  1. Please state your full name and title.  Shannon Bruno Bishop, District Judge.
  1. What is your current work status? I currently serve as the District Judge at the Office of Workers’ Compensation in Harahan, Louisiana.
  1. Please state a brief history of your career, i.e., positions and dates. After law school, I practiced Plaintiff’s work in Mississippi, then I moved home to Louisiana where I worked as an insurance defense lawyer.  After Katrina, I began working at the Louisiana Workforce Commission, Office of Workers’ Compensation as an attorney/mediator.  After nine years, I became a District Judge, where I currently serve.  However, for a two-year period during that time, I had the opportunity to serve as Chief Judge.
  1. How did you become acquainted with the NAWCJ? Three months after taking the bench, my Chief Judge suggested I attend the NAWCJ Judicial College.  It was a great experience, and I quickly became involved with various aspects of the organization.
  1. In addition to being a past president, what leadership roles have you held in the organization, and when? As a member of the NAWCJ, I have served in the following positions:

– President 2021-2022
– Board of Directors 2018 – 2024
– Lex and Verum Editorial Committee 2016 – 2021
– Adjudicators’ Hall of Fame Nominating Committee 2021
– Judicial College Curriculum Committee 2018
– Judicial College Conference Chairperson 2019 – 2024
– Parliamentary/Planning Committee 2019

  1. List an achievement, event, or person you believe made a significant contribution to the organization’s history during your tenure with the organization. There are so many wonderful adjudicators who have contributed to the organization’s history.  These individuals have molded the organization into what it is today.  I am thankful that my Chief Judge (current NAWCJ President, Sheral Kellar) introduced me to the organization.  I have had the pleasure of serving on various committees and the Board of Directors since 2016, but the most memorable experience was being inducted into the NAWCJ Adjudicator’s Hall of Fame.  I am a member of the NAWCJ, and I participate in its activities because it is something I truly enjoy.  I cherish the experiences and enjoy every aspect of the organization.  Being recognized for my work and achievements is something I will always remember.
  1. Do you believe the organization remains relevant today? Yes, I believe the NAWCJ is a very relevant organization.
  1. If so, in what way? The NAWCJ is a networking vehicle that connects judges from across the country.  Members can always pick up the phone or shoot an e-mail to a fellow judge across the country to share ideas about workers’ comp issues in their jurisdictions.  I have made so many connections and even more friends through this organization.  The relationships are ones that I cherish, even when I may only see my colleagues once a year.  We come together as though we had lunch just days earlier.  The NAWCJ also provides continued learning opportunities through the New Judges’ Bootcamp, Lunch and Learn seminars, and the Judicial College.  The programs are always interesting and relevant to issues I encounter in Louisiana.
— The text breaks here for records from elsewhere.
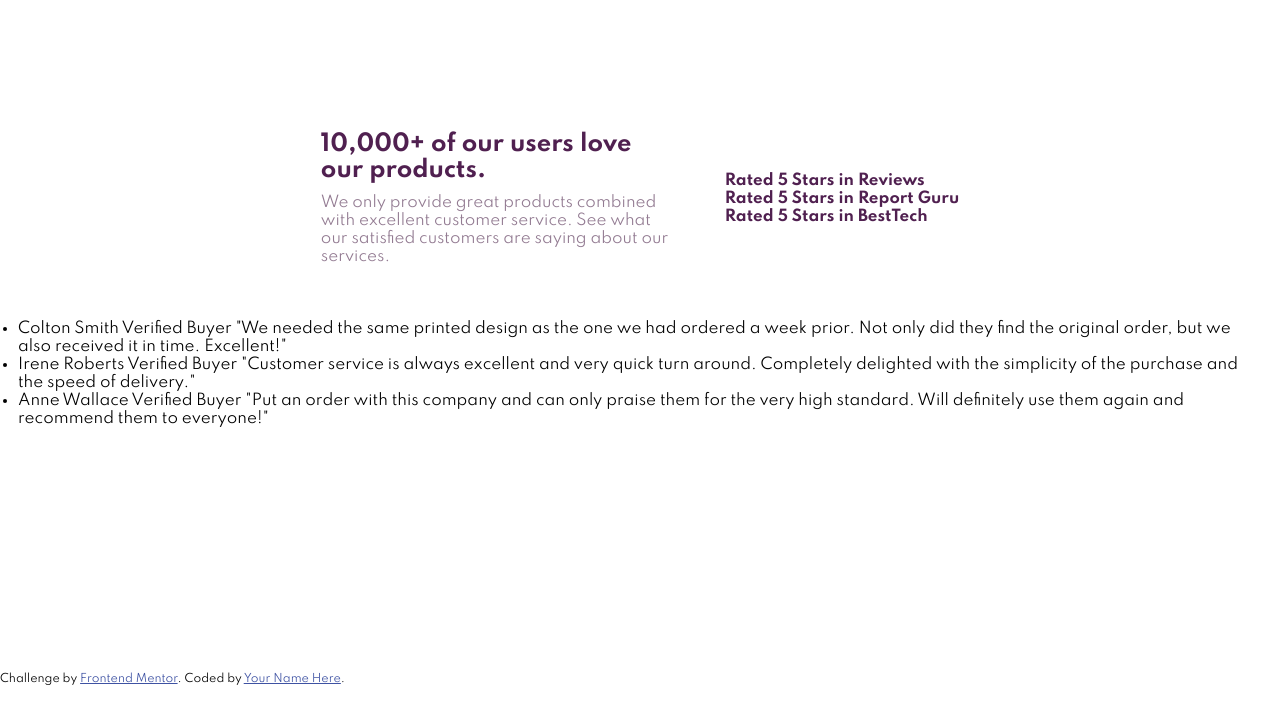
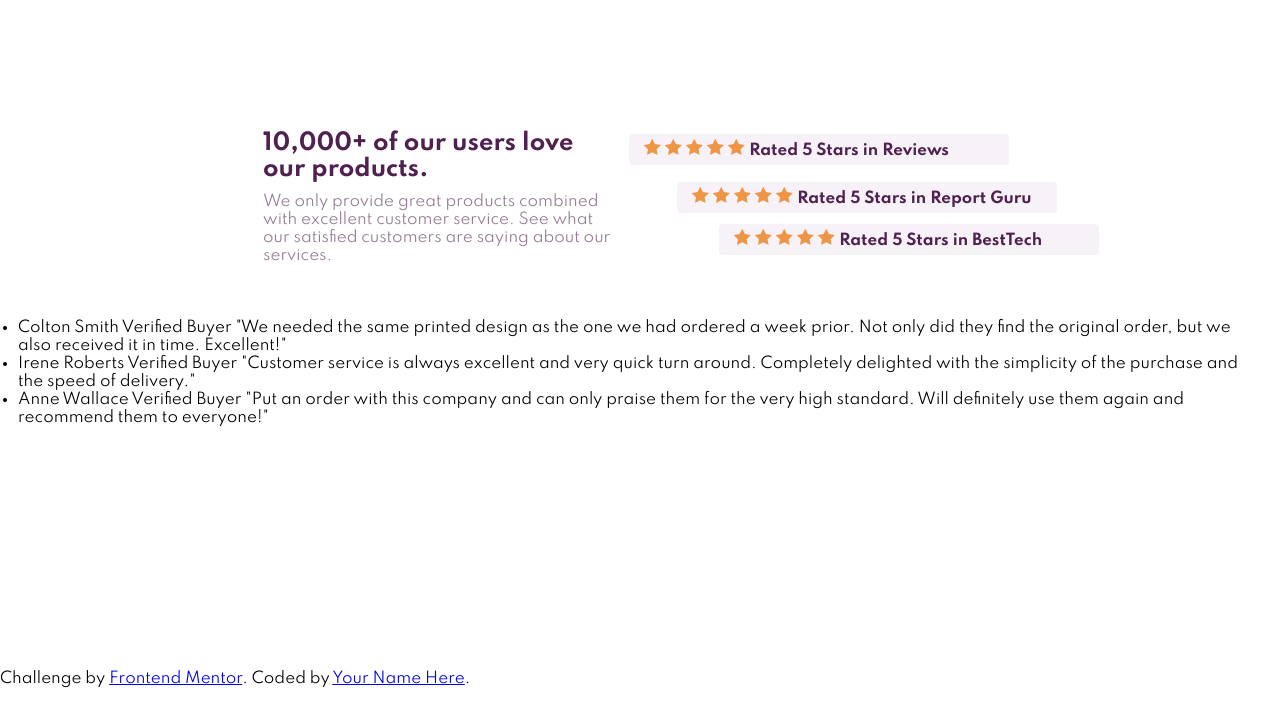
Before and after one commit to douglasmurit/social-proof, a plain HTML site: page index.html in a window 1280 px wide. Drawn offline with Linux system fonts and the light colour scheme.

Commit message:
alteracao do cabecalho

```diff
--- a/index.html
+++ b/index.html
@@ -5,9 +5,8 @@
     <meta name="viewport" content="width=device-width, initial-scale=1.0" />
     <link rel="stylesheet" href="styles.css">
     <link href="https://fonts.googleapis.com/css2?family=Spartan:wght@400;500;700&display=swap" rel="stylesheet">
-    <link rel="shortcut icon" href="favicon.ico" type="image/x-icon">
+
     <!-- displays site properly based on user's device -->
-
     <link
       rel="icon"
       type="image/png"
@@ -15,18 +14,11 @@
       href="./images/favicon-32x32.png"
     />
 
+
     <title>Frontend Mentor | Social proof section</title>
 
     <!-- Feel free to remove these styles or customise in your own stylesheet 👍 -->
-    <style>
-      .attribution {
-        font-size: 11px;
-        text-align: center;
-      }
-      .attribution a {
-        color: hsl(228, 45%, 44%);
-      }
-    </style>
+
   </head>
   <body>
     <main>
@@ -38,9 +30,21 @@
       </section>
 
       <section class="status">
-        <p> Rated 5 Stars in Reviews</p>
-        <p> Rated 5 Stars in Report Guru</p>
-        <p>Rated 5 Stars in BestTech</p>
+        <p><img src="images/icon-star.svg" alt="">
+        <img src="images/icon-star.svg" alt="">
+        <img src="images/icon-star.svg" alt="">
+        <img src="images/icon-star.svg" alt="">
+        <img src="images/icon-star.svg" alt=""> Rated 5 Stars in Reviews</p>
+        <p><img src="images/icon-star.svg" alt="">
+        <img src="images/icon-star.svg" alt="">
+        <img src="images/icon-star.svg" alt="">
+        <img src="images/icon-star.svg" alt="">
+        <img src="images/icon-star.svg" alt=""> Rated 5 Stars in Report Guru</p>
+        <p><img src="images/icon-star.svg" alt="">
+        <img src="images/icon-star.svg" alt="">
+        <img src="images/icon-star.svg" alt="">
+        <img src="images/icon-star.svg" alt="">
+        <img src="images/icon-star.svg" alt=""> Rated 5 Stars in BestTech</p>
       </section>
       <section>
         <ul>
--- a/styles.css
+++ b/styles.css
@@ -60,10 +60,24 @@ section {
 .status {
     color: var(--very-dark-magenta);
     font-weight: bold;
+    max-width: 350px;
 }
 
+.status p{
+    background-color: var(--light-grayish-magenta);
+    margin: 10px;
+    padding: 5px 15px;
+    width: 350px;
+    border-radius: 4px;
+}
 
-
-@media only screen and (max-width: 375px){
-
+p:nth-child(1){
+    position: absolute;
+    top: -30px;
+    left: -30px;;
 }
+p:nth-child(3){
+    position: absolute;
+    top: 60px;
+    left: 60px;
+}
```
Also changed, not shown: 1 other file.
  1. How can members get more involved with the organization? To become more involved with the NAWCJ, members should participate in the educational opportunities and reach out to committee members to obtain more information about joining the various committees.
  1. How can the board do more to reach members and expand membership? The Board has taken steps to increase membership and involvement by creating a Long-Range Planning and Membership Committee.  This is a huge step in expanding membership and increasing involvement in the organization’s activities.
  1. Is there anything you would like to add about the organization, yourself, etc? My career as a workers’ compensation judge would not be as enjoyable if it were not for the NAWCJ.  I truly meant every word of what I said earlier.  I highly recommend that Workers’ Compensation adjudicators make every effort to be involved with the NAWCJ.